I'm sorry to say that unless my son demonstrated the fantastic grades usually necessary to score a DFAT graduate position after graduation, if he suggested to me that he was considering studying Chinese at uni, I'd probably say 'fine son, after you've finished an economics degree.'

Trish Hamilton:

I totally agree that it's principally a matter of demand. And more has to be done than try and beat up 'interest' through feel-good community programs. Kids will be interested — but only if it seems worth the enormous amount of sustained effort involved.

For one, educators have to look seriously at streaming true beginners from de facto native speakers of Asian languages for teaching and assessment purposes. As I understand it, the present situation in schools and universities severely disadvantages the non-native speakers and effectively discourages their participation — particularly in the highly competitive matriculation environment. I simply don't understand why this problem is not being actively addressed — unless it's out of some sort of perverse political correctness? Whatever the reason(s), it's time our education establishment woke up, did some hard headed assessment of real objectives and adopted practical solutions. How hard can it be?

And while we're on the general subject, let's be clear. We shouldn't be wasting time on pipe dreams about universal education in Asian languages. That may well come in time but we can't fund it now and the quantifiable results would be patchy to say the least. Whatever is done has to be done properly and professionally and with due regard to achieving high standard results. We need effective instruction by well-equipped teachers for a core group of the brightest and most highly motivated students. 

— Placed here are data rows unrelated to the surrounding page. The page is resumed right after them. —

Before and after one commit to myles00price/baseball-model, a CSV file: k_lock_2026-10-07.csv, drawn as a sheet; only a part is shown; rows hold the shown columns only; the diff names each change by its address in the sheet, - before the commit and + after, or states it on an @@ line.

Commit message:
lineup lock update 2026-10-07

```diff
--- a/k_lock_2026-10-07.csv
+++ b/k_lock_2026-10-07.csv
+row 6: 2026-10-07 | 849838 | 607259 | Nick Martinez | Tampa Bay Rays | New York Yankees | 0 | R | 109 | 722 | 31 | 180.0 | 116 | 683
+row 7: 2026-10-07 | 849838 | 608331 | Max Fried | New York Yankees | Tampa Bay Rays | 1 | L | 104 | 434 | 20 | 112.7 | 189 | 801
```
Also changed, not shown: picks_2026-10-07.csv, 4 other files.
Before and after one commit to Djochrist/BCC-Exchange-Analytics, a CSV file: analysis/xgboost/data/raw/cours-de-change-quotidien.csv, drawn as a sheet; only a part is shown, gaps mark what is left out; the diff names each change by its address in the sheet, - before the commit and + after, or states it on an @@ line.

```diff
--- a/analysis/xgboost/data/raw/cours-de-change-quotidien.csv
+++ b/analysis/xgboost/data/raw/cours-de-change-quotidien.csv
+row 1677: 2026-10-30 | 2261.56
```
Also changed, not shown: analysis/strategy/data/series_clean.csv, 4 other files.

For instance, why aren't we considering an ambitious program of a hiring Asian teachers (on contracts/skills visas) from China, Japan, Indonesia etc to teach in our schools? It's the only way I can see to provide the qualified instructors we need; the programs we've seen in the last couple of decades in which Australian teachers given a crash course in an Asian language have taught six to ten year-olds (what exactly???) are nothing less than risible.

Here's a another novel idea: scholarships for the best and brightest to study Asian languages at university level. It worked in Menzies' day (the Oriental Studies Scholarships at the ANU in the sixties and seventies gave us many of  our now aging echelon of Asian scholars and diplomats). Aiming for universality does not get the quality results that the country needs.

Just as background to the above, I should say that, although I spent most of my career in DFAT (with several postings in both Indonesia and China), I started my working life as a university instructor in Bahasa Indonesia — so I have a pedagogical interest in the the subject of language teaching. I also have a strong personal commitment to the larger idea of promoting Asia literacy in Australia — but that's another story, or should be. I think too many people confuse the two.